** PROBLEM **
Show me each line of the listing below where the word "call" appears.

····················

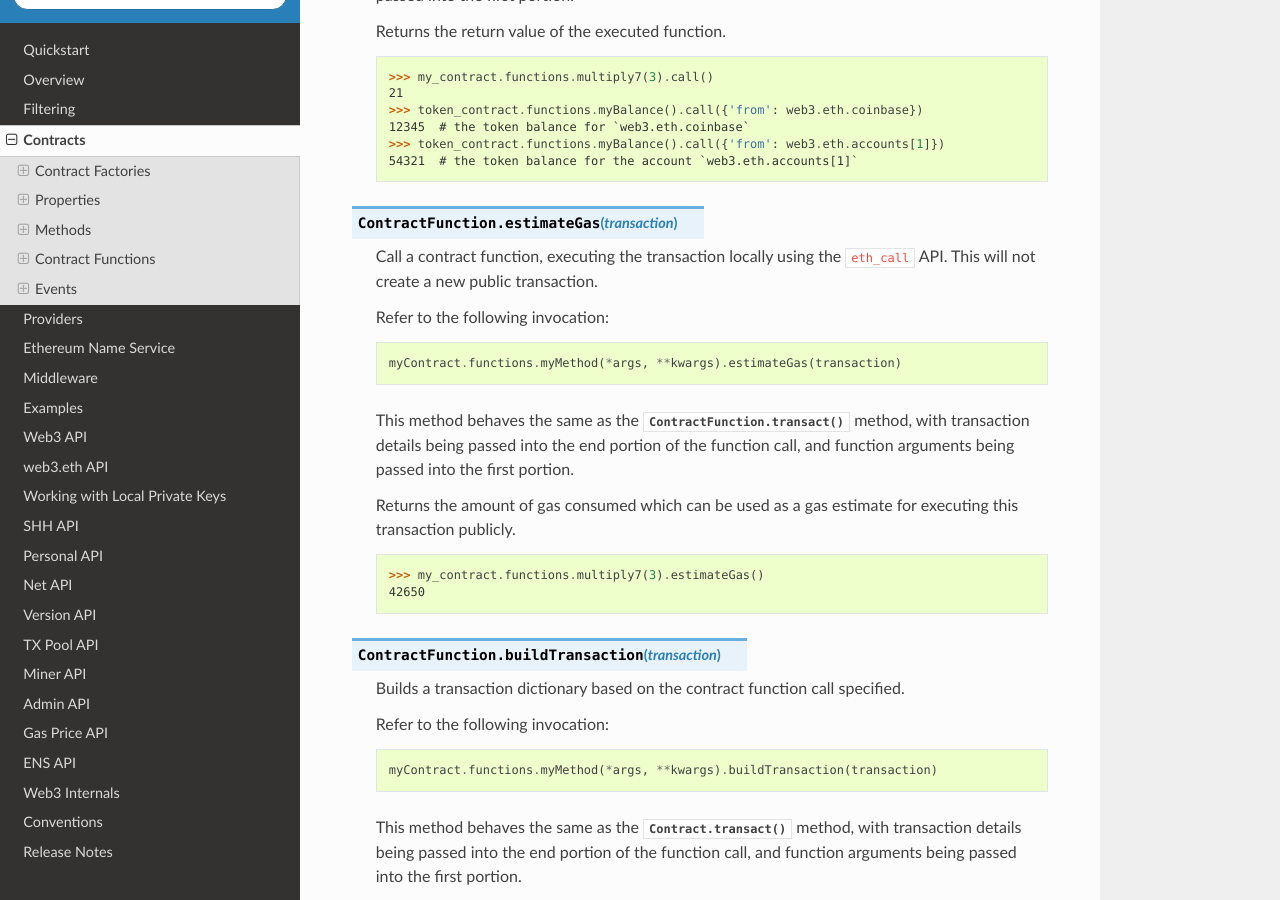
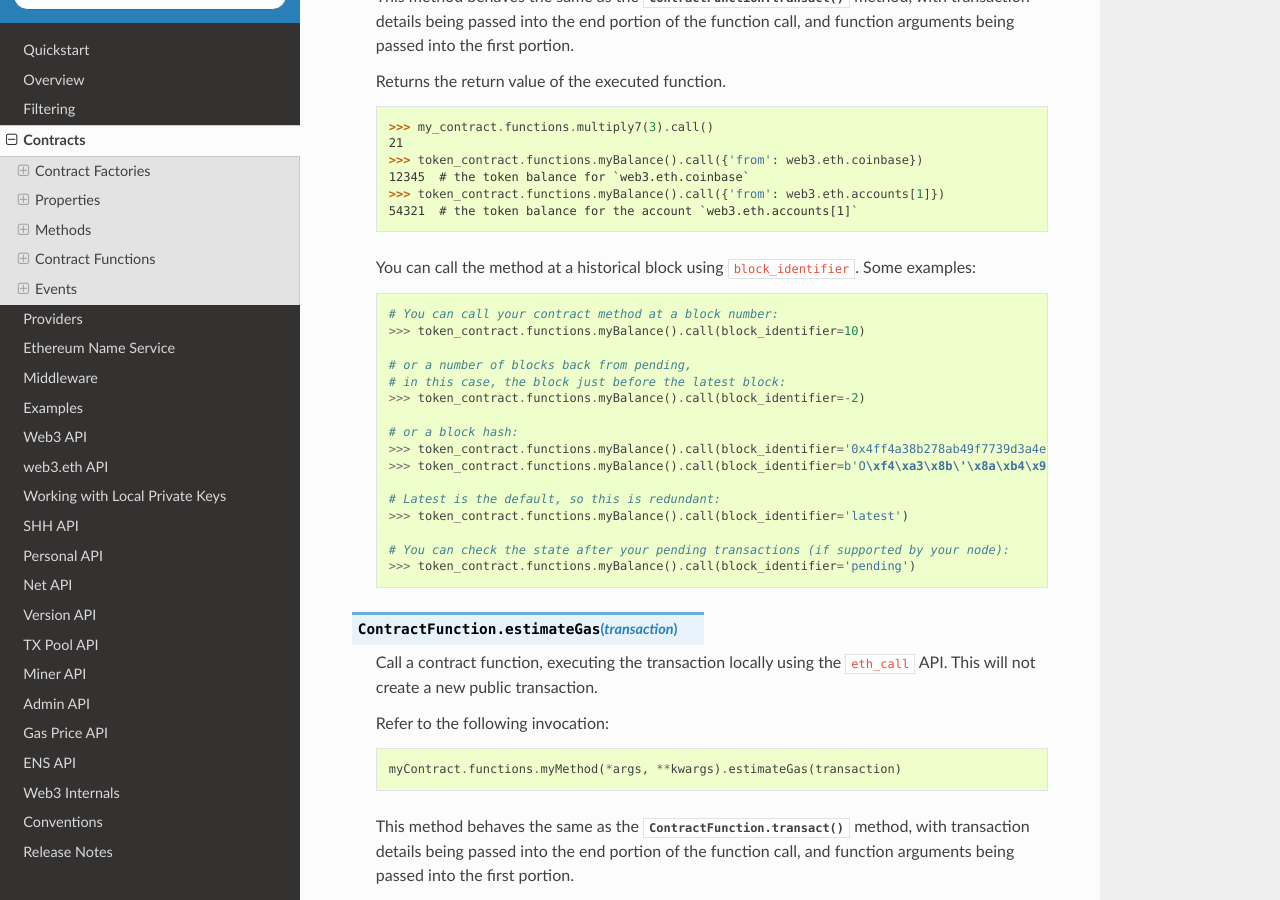
Before and after one commit to shuziren/web3.py, a Sphinx documentation site: the page built from docs/contracts.rst, in a window 1280 px wide and 900 px high, scrolled down 6934 px. Built offline with Sphinx 7.4.7 and the Read the Docs theme 2.0.0, drawn with Linux system fonts in a browser that asks for light colours; some of the changed text lies outside the part shown.

Commit message:
docs: ContractFunction.call(block_identifier)
Plus other tweaks and warning fixes

```diff
--- a/docs/contracts.rst
+++ b/docs/contracts.rst
@@ -307,7 +307,7 @@ For example:
 :py:class:`ContractFunction` provides methods to interact with contract functions. Positional and keyword arguments supplied to the contract function subclass will be used to find the contract function by signature, and forwarded to the contract function when applicable.
 
 Methods
-"""""""
+~~~~~~~~~~
 
 .. py:method:: ContractFunction.transact(transaction)
 
@@ -370,6 +370,26 @@ Methods
         >>> token_contract.functions.myBalance().call({'from': web3.eth.accounts[1]})
         54321  # the token balance for the account `web3.eth.accounts[1]`
 
+    You can call the method at a historical block using ``block_identifier``. Some examples:
+
+    .. code-block:: python
+
+        # You can call your contract method at a block number:
+        >>> token_contract.functions.myBalance().call(block_identifier=10)
+
+        # or a number of blocks back from pending,
+        # in this case, the block just before the latest block:
+        >>> token_contract.functions.myBalance().call(block_identifier=-2)
+
+        # or a block hash:
+        >>> token_contract.functions.myBalance().call(block_identifier='0x4ff4a38b278ab49f7739d3a4ed4e12714386a9fdf72192f2e8f7da7822f10b4d')
+        >>> token_contract.functions.myBalance().call(block_identifier=b'O\xf4\xa3\x8b\'\x8a\xb4\x9fw9\xd3\xa4\xedN\x12qC\x86\xa9\xfd\xf7!\x92\xf2\xe8\xf7\xdax"\xf1\x0bM')
+
+        # Latest is the default, so this is redundant:
+        >>> token_contract.functions.myBalance().call(block_identifier='latest')
+
+        # You can check the state after your pending transactions (if supported by your node):
+        >>> token_contract.functions.myBalance().call(block_identifier='pending')
 
 .. py:method:: ContractFunction.estimateGas(transaction)
 
--- a/docs/examples.rst
+++ b/docs/examples.rst
@@ -199,7 +199,7 @@ Working with Contracts
 
 Given the following solidity source file stored at ``contract.sol``.
 
-.. code-block:: solidity
+.. code-block:: javascript
 
     contract StoreVar {
 
```
Also changed, not shown: other parts of docs/contracts.rst (+1 -1 lines).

····················

** ANSWER BOX **
docs: ContractFunction.call(block_identifier)
         >>> token_contract.functions.myBalance().call({'from': web3.eth.accounts[1]})
+    You can call the method at a historical block using ``block_identifier``. Some examples:
+        # You can call your contract method at a block number:
+        >>> token_contract.functions.myBalance().call(block_identifier=10)
+        >>> token_contract.functions.myBalance().call(block_identifier=-2)
+        >>> token_contract.functions.myBalance().call(block_identifier='0x4ff4a38b278ab49f7739d3a4ed4e12714386a9fdf72192f2e8f7da7822f10b4d')
+        >>> token_contract.functions.myBalance().call(block_identifier=b'O\xf4\xa3\x8b\'\x8a\xb4\x9fw9\xd3\xa4\xedN\x12qC\x86\xa9\xfd\xf7!\x92\xf2\xe8\xf7\xdax"\xf1\x0bM')
+        >>> token_contract.functions.myBalance().call(block_identifier='latest')
+        >>> token_contract.functions.myBalance().call(block_identifier='pending')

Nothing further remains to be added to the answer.